▸ Problem details
From the data, copy out every line in which the word "initiators" appears.

Before-and-after change records
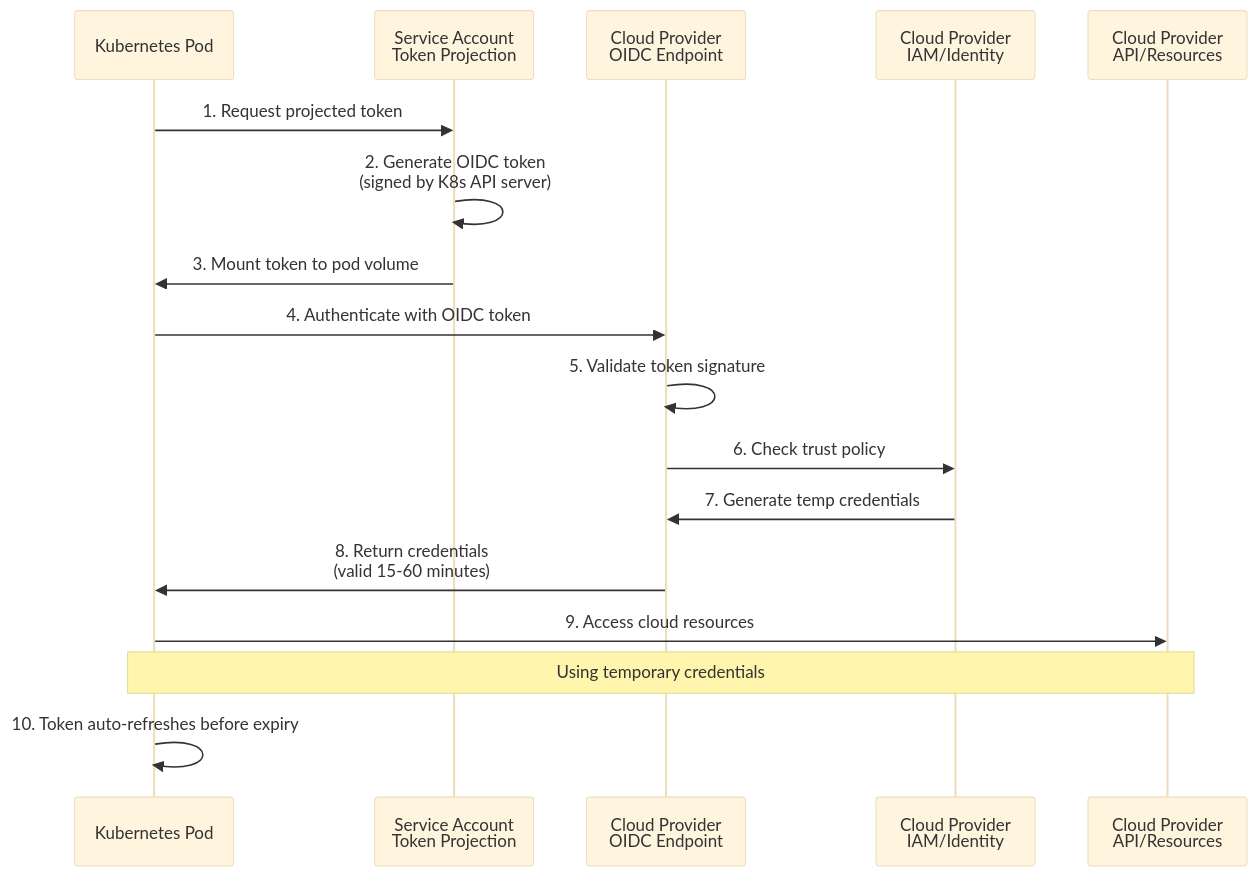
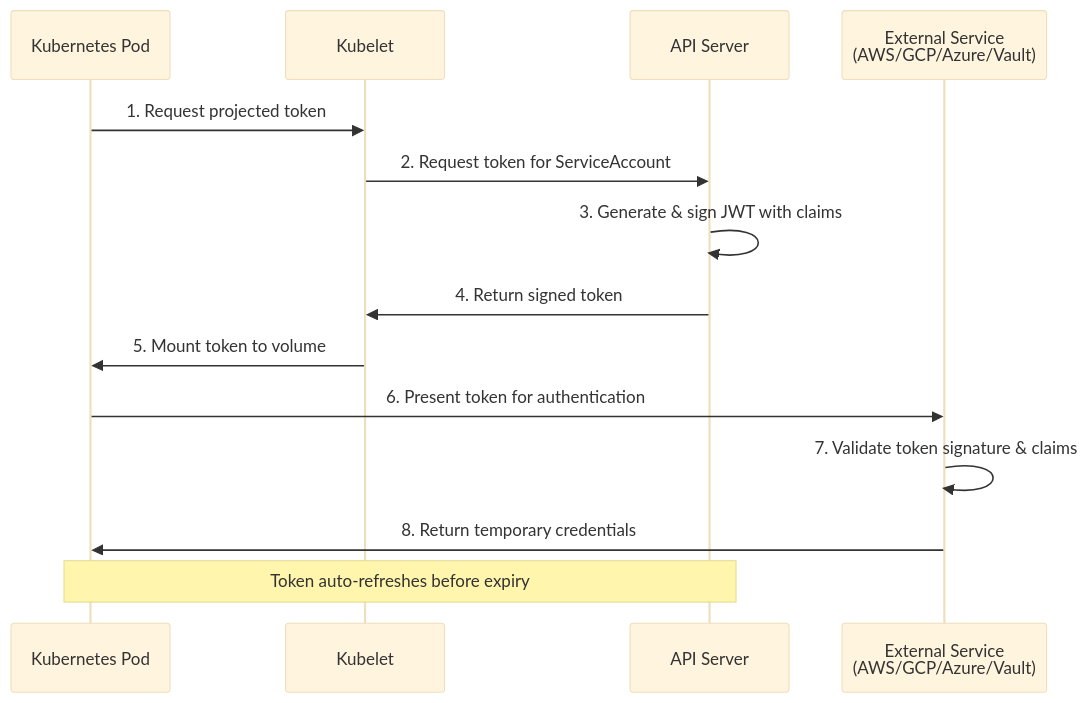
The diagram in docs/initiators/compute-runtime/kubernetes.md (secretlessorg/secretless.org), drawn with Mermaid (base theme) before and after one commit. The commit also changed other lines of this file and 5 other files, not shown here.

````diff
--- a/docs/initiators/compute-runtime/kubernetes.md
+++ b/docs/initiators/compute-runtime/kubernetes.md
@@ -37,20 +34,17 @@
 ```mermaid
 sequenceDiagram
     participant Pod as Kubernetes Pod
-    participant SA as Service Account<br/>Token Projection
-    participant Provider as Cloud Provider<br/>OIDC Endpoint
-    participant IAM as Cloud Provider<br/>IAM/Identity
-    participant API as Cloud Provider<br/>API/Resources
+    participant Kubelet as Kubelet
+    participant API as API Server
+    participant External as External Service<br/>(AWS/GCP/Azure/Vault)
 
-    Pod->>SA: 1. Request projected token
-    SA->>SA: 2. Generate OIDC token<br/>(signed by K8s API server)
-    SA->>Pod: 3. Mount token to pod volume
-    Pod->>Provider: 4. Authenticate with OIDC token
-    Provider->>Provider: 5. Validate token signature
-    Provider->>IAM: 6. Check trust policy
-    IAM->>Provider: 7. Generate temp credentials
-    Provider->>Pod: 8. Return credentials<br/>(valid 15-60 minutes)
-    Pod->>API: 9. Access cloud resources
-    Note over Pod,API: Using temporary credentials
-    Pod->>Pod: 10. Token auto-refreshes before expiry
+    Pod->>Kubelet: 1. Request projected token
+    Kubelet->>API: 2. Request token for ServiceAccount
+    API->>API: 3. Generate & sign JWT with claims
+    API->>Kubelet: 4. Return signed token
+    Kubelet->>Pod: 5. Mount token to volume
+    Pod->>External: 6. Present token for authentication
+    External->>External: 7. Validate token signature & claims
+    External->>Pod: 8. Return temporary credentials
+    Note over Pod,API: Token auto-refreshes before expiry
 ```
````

▸ Solution to this exercise
The diagram in docs/initiators/compute-runtime/kubernetes.md (secretlessorg/secretless.org), drawn with Mermaid (base theme) before and after one commit. The commit also changed other lines of this file and 5 other files, not shown here.
--- a/docs/initiators/compute-runtime/kubernetes.md
+++ b/docs/initiators/compute-runtime/kubernetes.md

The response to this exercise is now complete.